You're Faith - you carry unfiltered facts around the rooftops. Your sister has been framed for murder, and to clear her name, you're going to have to run across an awful lot of rooftops. Luckily, Faith is excellent at running. And jumping. And snapping faces off with her shins.
The first triumph of this game is the look - it's undeniably one of the most beautiful settings we've seen in a long time.
The skyline is crisp. The indoor areas each have a minimal and effective colour palette - making you feel like you're traversing a colour-coded and well-organised world - with only the occasional rat to remind you that behind all of the liberal bloom effects, the city is rotten to the core.
The second is the truly remarkable sense of movement. Getting around is a combination of leaping, sprinting and clambering. You don't have to be perfect or elegant, but to chain together the moves without running into a wall, landing awkwardly, or otherwise breaking your momentum, you'll need to hone that aim and timing.
This takes a lot trial and error, but the checkpoints are generous, and the reload times quick.
Living on the Edge
It's all alarmingly simple; you have an up button, which works in different contexts to leap, wall-walk, and generally launch yourself skyward. Then there's the down button, which you'll use to drop, slide, skill roll and tuck your legs up to avoid getting snagged in the barbed wire.
With the 180-turn button, you've got all the acrobatics you need; once you've mastered the ability to turn during a wall-walk and launch yourself to another platform, you've got the skills you need to complete the game. It's just a matter of scanning the levels for how to use your small arsenal of leaps.
The first-person perspective works brilliantly. When running away, you can't look backwards without losing momentum, so the only evidence of your relentless assailants are the bullet tracers zipping by your face.
This sense of escape is exhilarating - in fact, Faith's point of view is executed so well, that it will only feel odd to anyone watching you play (who will often think you're playing a game for window-sill enthusiasts).
When you do pull it off, it feels genuinely, heart-poundingly amazing. You've pulled off the perfect sequence of jumps, slides, and broken noses, bullets whizzing around you as you leap in slow-motion from the top of a building.
But your blood pressure will have gone through the roof and your controller will have gone through the TV before you get there.

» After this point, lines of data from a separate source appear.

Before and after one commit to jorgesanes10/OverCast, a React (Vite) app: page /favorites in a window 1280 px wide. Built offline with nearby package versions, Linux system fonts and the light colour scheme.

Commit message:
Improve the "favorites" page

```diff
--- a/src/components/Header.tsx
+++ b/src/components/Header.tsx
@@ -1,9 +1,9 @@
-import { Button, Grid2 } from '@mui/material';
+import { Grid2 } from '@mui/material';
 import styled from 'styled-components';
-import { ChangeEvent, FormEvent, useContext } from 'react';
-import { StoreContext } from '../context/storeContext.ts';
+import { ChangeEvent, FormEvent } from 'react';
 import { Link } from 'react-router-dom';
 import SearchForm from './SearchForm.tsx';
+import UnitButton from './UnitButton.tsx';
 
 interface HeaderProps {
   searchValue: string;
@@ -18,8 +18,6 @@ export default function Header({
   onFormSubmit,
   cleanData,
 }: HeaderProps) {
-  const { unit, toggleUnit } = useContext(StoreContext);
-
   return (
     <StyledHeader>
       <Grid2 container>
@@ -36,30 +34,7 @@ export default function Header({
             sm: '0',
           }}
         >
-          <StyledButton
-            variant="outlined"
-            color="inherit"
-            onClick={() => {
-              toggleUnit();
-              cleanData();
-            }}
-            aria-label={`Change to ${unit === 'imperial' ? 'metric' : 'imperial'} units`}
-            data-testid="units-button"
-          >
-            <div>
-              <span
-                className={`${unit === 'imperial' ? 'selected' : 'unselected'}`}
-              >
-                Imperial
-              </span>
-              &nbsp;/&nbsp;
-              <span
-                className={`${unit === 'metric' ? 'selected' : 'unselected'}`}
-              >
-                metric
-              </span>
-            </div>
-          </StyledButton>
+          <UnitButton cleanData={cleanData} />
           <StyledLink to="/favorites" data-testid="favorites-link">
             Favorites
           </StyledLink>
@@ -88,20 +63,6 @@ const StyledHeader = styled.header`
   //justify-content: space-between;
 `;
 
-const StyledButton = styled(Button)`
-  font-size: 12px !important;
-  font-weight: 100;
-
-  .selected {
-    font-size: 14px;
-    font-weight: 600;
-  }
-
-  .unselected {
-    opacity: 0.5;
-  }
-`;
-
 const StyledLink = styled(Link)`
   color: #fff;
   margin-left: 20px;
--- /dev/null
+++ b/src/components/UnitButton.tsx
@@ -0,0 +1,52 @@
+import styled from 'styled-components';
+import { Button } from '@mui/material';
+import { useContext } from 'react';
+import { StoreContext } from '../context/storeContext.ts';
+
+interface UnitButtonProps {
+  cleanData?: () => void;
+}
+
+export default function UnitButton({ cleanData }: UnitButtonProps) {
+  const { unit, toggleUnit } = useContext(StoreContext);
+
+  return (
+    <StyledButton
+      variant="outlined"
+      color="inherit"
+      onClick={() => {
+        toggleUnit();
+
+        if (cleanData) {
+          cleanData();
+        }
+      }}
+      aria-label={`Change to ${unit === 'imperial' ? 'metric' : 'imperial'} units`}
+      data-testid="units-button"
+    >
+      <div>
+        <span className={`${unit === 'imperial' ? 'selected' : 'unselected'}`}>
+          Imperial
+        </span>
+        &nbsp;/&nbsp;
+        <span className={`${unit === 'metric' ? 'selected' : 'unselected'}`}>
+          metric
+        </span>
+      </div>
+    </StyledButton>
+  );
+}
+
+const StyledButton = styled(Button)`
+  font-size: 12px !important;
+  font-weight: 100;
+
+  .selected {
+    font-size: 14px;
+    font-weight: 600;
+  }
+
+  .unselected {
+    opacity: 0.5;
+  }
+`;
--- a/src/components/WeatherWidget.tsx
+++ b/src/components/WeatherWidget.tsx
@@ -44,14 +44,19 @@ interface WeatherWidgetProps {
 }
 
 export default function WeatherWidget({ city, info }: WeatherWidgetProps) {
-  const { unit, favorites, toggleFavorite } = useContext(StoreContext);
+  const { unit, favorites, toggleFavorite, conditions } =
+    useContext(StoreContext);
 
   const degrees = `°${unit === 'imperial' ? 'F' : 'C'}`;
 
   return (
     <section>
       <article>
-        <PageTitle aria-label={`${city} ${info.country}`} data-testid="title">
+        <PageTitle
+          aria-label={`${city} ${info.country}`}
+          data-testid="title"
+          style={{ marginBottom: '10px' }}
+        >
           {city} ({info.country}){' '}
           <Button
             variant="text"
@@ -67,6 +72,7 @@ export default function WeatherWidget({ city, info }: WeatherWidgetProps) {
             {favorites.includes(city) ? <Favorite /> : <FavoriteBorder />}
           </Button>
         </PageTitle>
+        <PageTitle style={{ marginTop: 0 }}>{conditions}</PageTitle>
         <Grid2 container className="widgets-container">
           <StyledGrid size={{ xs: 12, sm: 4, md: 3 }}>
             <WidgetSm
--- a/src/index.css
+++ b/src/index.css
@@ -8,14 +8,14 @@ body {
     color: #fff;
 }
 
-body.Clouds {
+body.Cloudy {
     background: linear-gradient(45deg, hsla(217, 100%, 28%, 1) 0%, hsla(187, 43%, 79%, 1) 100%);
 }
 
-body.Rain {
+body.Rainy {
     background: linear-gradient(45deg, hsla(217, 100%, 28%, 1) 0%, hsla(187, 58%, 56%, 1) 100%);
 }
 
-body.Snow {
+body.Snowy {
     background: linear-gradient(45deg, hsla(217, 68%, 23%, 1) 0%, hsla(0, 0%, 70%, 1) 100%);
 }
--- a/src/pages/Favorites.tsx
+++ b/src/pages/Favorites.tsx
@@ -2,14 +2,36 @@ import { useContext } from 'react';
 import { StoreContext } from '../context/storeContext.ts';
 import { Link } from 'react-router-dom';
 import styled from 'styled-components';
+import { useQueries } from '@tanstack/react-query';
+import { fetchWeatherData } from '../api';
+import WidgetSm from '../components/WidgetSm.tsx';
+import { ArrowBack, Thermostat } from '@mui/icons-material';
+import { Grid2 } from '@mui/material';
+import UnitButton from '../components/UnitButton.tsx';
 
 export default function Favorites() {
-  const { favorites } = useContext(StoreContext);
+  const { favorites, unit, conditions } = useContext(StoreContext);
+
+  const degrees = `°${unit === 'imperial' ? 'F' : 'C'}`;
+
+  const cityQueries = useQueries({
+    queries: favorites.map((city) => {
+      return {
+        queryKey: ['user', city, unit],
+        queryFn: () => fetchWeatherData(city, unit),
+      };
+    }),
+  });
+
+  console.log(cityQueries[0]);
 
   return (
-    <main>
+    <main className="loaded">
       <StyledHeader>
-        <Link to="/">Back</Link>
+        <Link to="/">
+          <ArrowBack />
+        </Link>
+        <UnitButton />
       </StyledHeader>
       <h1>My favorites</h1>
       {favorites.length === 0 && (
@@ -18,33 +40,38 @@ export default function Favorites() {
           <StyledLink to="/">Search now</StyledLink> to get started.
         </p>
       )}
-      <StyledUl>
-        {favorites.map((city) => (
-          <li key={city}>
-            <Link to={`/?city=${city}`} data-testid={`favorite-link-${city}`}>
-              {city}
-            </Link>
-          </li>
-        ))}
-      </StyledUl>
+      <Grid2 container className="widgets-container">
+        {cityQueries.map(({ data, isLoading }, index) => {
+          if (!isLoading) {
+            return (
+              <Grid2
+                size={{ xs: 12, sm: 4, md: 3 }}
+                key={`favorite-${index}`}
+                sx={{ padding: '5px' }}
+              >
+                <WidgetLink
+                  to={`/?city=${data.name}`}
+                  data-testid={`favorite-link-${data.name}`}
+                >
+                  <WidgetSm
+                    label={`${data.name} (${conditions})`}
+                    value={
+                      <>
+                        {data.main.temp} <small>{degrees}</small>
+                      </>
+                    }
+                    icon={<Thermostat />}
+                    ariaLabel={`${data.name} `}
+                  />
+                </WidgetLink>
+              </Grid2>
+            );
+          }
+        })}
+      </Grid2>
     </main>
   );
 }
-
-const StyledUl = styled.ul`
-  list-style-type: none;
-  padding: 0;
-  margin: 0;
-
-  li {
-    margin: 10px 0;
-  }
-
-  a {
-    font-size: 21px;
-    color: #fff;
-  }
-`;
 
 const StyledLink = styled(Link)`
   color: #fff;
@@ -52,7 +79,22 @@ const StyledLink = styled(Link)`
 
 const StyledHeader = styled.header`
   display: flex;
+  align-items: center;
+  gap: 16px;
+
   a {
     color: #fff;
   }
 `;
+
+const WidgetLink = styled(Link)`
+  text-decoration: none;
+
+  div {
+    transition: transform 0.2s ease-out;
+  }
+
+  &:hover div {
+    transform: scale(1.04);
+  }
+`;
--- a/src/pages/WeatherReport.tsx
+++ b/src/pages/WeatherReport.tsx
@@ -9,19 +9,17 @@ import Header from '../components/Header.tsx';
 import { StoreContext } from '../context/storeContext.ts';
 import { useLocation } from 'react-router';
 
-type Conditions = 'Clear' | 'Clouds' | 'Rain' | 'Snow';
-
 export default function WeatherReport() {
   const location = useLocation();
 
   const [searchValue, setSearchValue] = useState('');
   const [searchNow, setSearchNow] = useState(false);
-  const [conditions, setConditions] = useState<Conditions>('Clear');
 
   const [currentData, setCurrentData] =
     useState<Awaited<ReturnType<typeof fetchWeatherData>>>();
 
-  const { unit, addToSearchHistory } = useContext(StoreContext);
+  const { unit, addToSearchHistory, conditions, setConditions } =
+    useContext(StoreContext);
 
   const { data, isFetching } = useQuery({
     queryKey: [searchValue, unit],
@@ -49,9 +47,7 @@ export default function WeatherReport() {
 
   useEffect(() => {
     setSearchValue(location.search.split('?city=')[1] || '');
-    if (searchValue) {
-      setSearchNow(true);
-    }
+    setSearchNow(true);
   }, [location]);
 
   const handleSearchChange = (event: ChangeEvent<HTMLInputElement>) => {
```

The problem is that the game seems to run out of ideas too quickly, resorting to tougher enemies, more confusing levels and peculiar arcade distractions to pad its brief running time.
This means the awe and exhilaration ebbs away and it starts to feel like trying to solve a Portal map under massed sniper fire. Later levels seem determined to make you to use guns, which are clumsy and unsatisfying, and hand-to-hand combat that feels like poorly disguised quicktime events.
Meanwhile the wafer-thin story is told through ugly, badly acted cartoons that spoil the carefully presented atmosphere.
It's much better when it dumps all this completely, in the time trial modes. Here, there are no enemy Blues - just you and the ghosts of other players. Getting one star on these maps allows for few errors - to get the maximum three, you'll be pushing obsessive perfection. This is the game's real challenge, and the absence of Runner Vision makes a big difference to the difficulty.